BRIEFING (updated October 20th, 2011)

Problem submitted by the public:

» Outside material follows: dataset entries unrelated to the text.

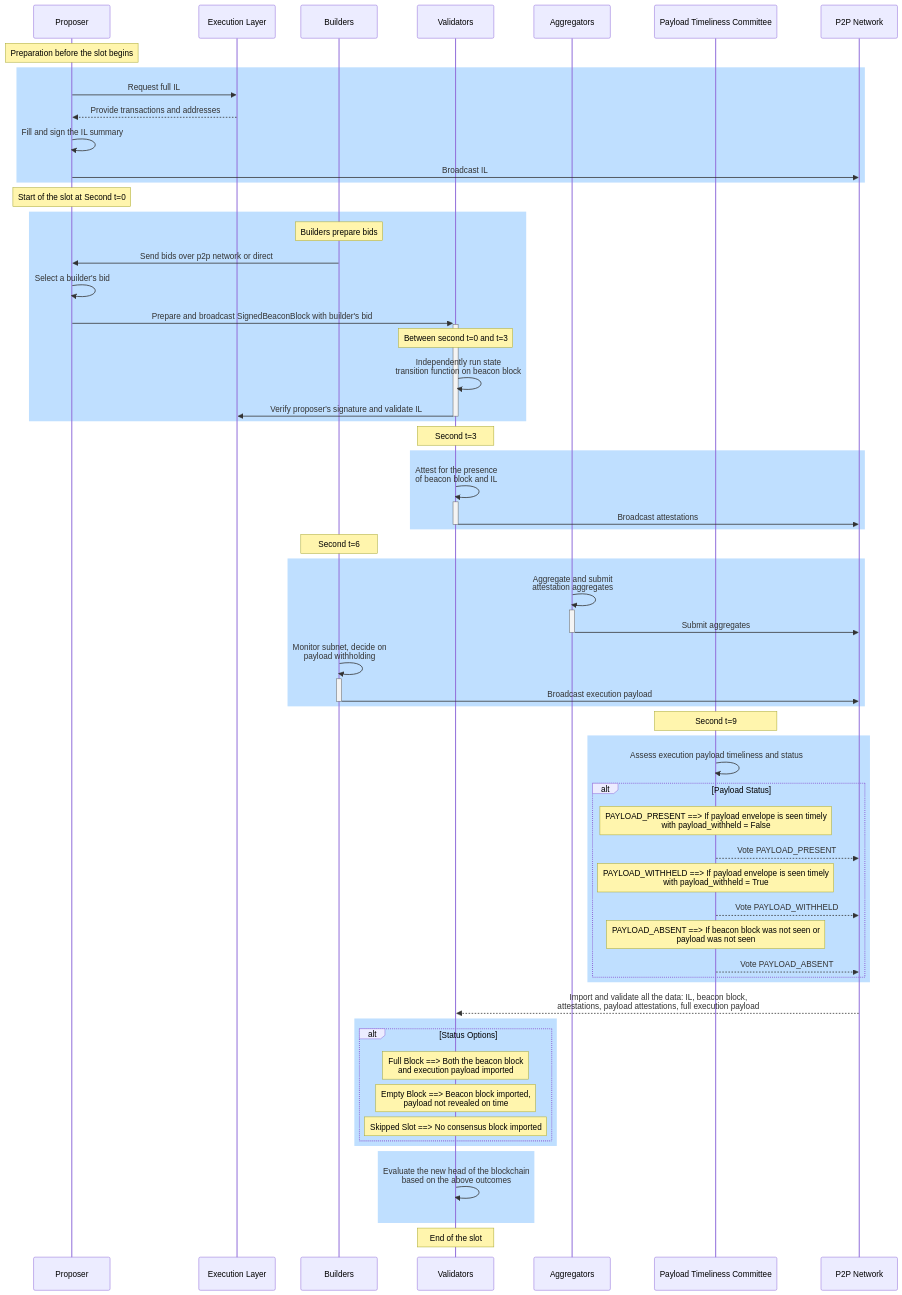
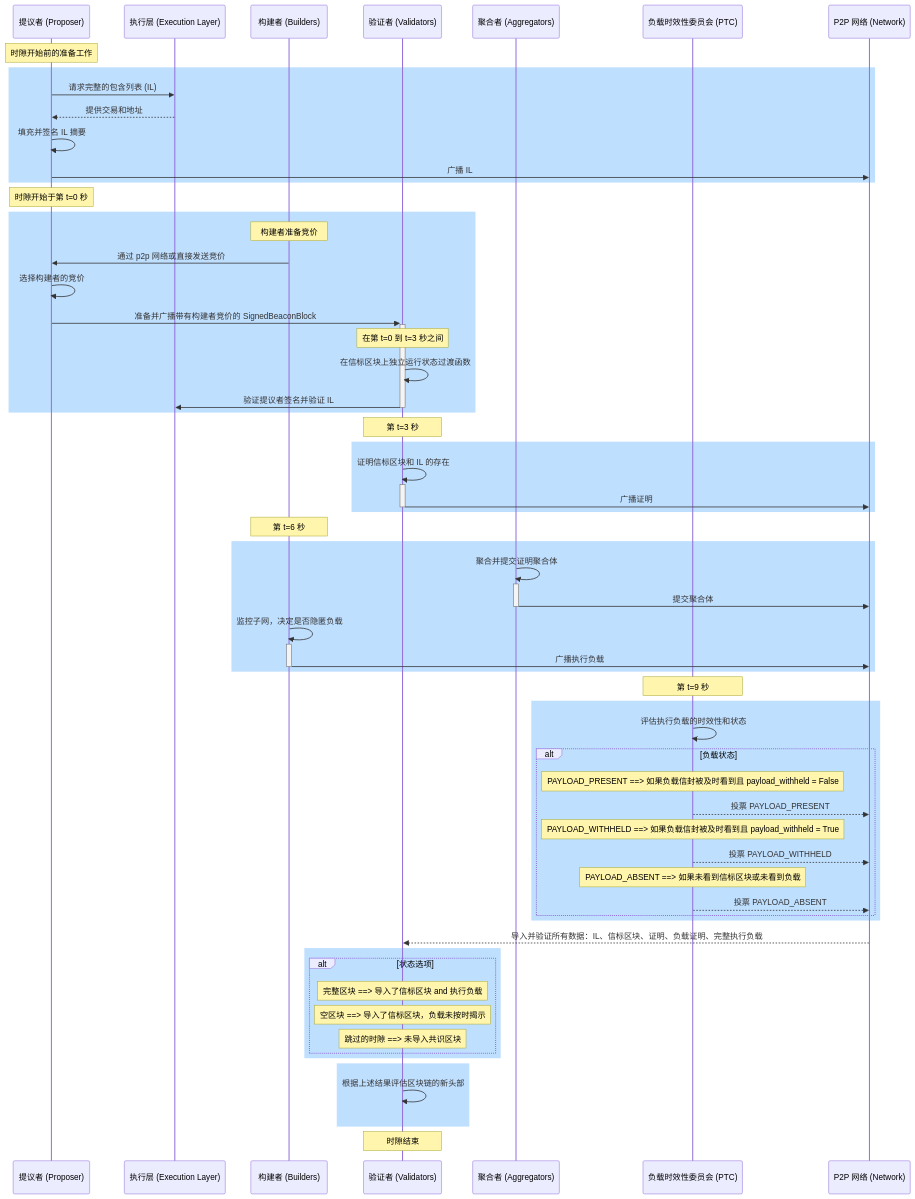
Before and after one commit to Carl040814/knowledge-base: the diagram in epf/research/PBS/ePBS-Specs.md, drawn with Mermaid. The commit also changed other lines of this file and 74 other files, not shown here.

````diff
--- a/epf/research/PBS/ePBS-Specs.md
+++ b/epf/research/PBS/ePBS-Specs.md
@@ -50,76 +45,70 @@
 ```mermaid
 sequenceDiagram
-    participant Proposer
-    participant EL as Execution Layer
-    participant Builders
-    participant Validators
-        participant Aggregators
-    participant PTC as Payload Timeliness Committee
-    participant Network as P2P Network
+    participant Proposer as 提议者 (Proposer)
+    participant EL as 执行层 (Execution Layer)
+    participant Builders as 构建者 (Builders)
+    participant Validators as 验证者 (Validators)
+    participant Aggregators as 聚合者 (Aggregators)
+    participant PTC as 负载时效性委员会 (PTC)
+    participant Network as P2P 网络 (Network)
 
-    
-    Note over Proposer: Preparation before the slot begins
+    Note over Proposer: 时隙开始前的准备工作
     rect rgb(191, 223, 255)
-    Proposer->>EL: Request full IL
-    EL-->>Proposer: Provide transactions and addresses
-    Proposer->>Proposer: Fill and sign the IL summary
-    Proposer->>Network: Broadcast IL
-
+    Proposer->>EL: 请求完整的包含列表 (IL)
+    EL-->>Proposer: 提供交易和地址
+    Proposer->>Proposer: 填充并签名 IL 摘要
+    Proposer->>Network: 广播 IL
     end
 
-    Note over Proposer: Start of the slot at Second t=0
+    Note over Proposer: 时隙开始于第 t=0 秒
     rect rgb(191, 223, 255)
-    Note over Builders: Builders prepare bids
-    Builders->>Proposer: Send bids over p2p network or direct
-    Proposer->>Proposer: Select a builder's bid
-
-    Proposer->>+Validators: Prepare and broadcast SignedBeaconBlock with builder's bid
-
-    Note over Validators: Between second t=0 and t=3
-    Validators->>Validators: Independently run state <br>transition function on beacon block
-    Validators->>-EL: Verify proposer's signature and validate IL
+    Note over Builders: 构建者准备竞价
+    Builders->>Proposer: 通过 p2p 网络或直接发送竞价
+    Proposer->>Proposer: 选择构建者的竞价
+    Proposer->>+Validators: 准备并广播带有构建者竞价的 SignedBeaconBlock
+    Note over Validators: 在第 t=0 到 t=3 秒之间
+    Validators->>Validators: 在信标区块上独立运行状态过渡函数
+    Validators->>-EL: 验证提议者签名并验证 IL
     end
 
-    Note over Validators: Second t=3
+    Note over Validators: 第 t=3 秒
     rect rgb(191, 223, 255)
-    Validators->>+Validators: Attest for the presence<br> of beacon block and IL
-    Validators->>-Network: Broadcast attestations    
+    Validators->>+Validators: 证明信标区块和 IL 的存在
+    Validators->>-Network: 广播证明
     end
 
-    Note over Builders: Second t=6
+    Note over Builders: 第 t=6 秒
     rect rgb(191, 223, 255)
-    Aggregators->>+Aggregators: Aggregate and submit<br> attestation aggregates
-    Aggregators->>-Network: Submit aggregates
+    Aggregators->>+Aggregators: 聚合并提交证明聚合体
+    Aggregators->>-Network: 提交聚合体
+    Builders->>+Builders: 监控子网，决定是否隐匿负载
+    Builders->>-Network: 广播执行负载
+    end
 
-    Builders->>+Builders: Monitor subnet, decide on<br> payload withholding
-    Builders->>-Network: Broadcast execution payload
-    end
-    
-
-    Note over PTC: Second t=9
+    Note over PTC: 第 t=9 秒
     rect rgb(191, 223, 255)
-    PTC->>PTC: Assess execution payload timeliness and status
-    alt Payload Status
-        Note over PTC: PAYLOAD_PRESENT ==> If payload envelope is seen timely <br>with payload_withheld = False
-        PTC-->>Network: Vote PAYLOAD_PRESENT
-        Note over PTC: PAYLOAD_WITHHELD ==> If payload envelope is seen timely <br>with payload_withheld = True
-        PTC-->>Network: Vote PAYLOAD_WITHHELD
-        Note over PTC: PAYLOAD_ABSENT ==> If beacon block was not seen or <br>payload was not seen 
-        PTC-->>Network: Vote PAYLOAD_ABSENT
+    PTC->>PTC: 评估执行负载的时效性和状态
+    alt 负载状态
+        Note over PTC: PAYLOAD_PRESENT ==> 如果负载信封被及时看到且 payload_withheld = False
+        PTC-->>Network: 投票 PAYLOAD_PRESENT
+        Note over PTC: PAYLOAD_WITHHELD ==> 如果负载信封被及时看到且 payload_withheld = True
+        PTC-->>Network: 投票 PAYLOAD_WITHHELD
+        Note over PTC: PAYLOAD_ABSENT ==> 如果未看到信标区块或未看到负载
+        PTC-->>Network: 投票 PAYLOAD_ABSENT
     end
     end
 
-    Network-->>Validators: Import and validate all the data: IL, beacon block, <br>attestations, payload attestations, full execution payload    
+    Network-->>Validators: 导入并验证所有数据：IL、信标区块、证明、负载证明、完整执行负载
     rect rgb(191, 223, 255)
-    alt Status Options
-        Note over Validators: Full Block ==> Both the beacon block <br>and execution payload imported
-        Note over Validators: Empty Block ==> Beacon block imported,<br> payload not revealed on time
-    
-        Note over Validators: Skipped Slot ==> No consensus block imported
+    alt 状态选项
+        Note over Validators: 完整区块 ==> 导入了信标区块 and 执行负载
+        Note over Validators: 空区块 ==> 导入了信标区块，负载未按时揭示
+        Note over Validators: 跳过的时隙 ==> 未导入共识区块
     end
     end
+
     rect rgb(191, 223, 255)
-    Validators->>Validators: Evaluate the new head of the blockchain<br> based on the above outcomes    
+    Validators->>Validators: 根据上述结果评估区块链的新头部
     end
-    Note over Validators: End of the slot
+    Note over Validators: 时隙结束
 ```
````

“I recently was informed about all the human rights abuses at the Classic factory in Jordan. Horrible rapes, working hours, wages and intimidation to name a few. I do like the products that come out of this factory and the workers need to have this (little) income to support their families in Sri Lanka. So, what does a concerned consumer do? Boycott seems to hurt works, but purchasing the clothing makes me feel like I just supported rape. Help!”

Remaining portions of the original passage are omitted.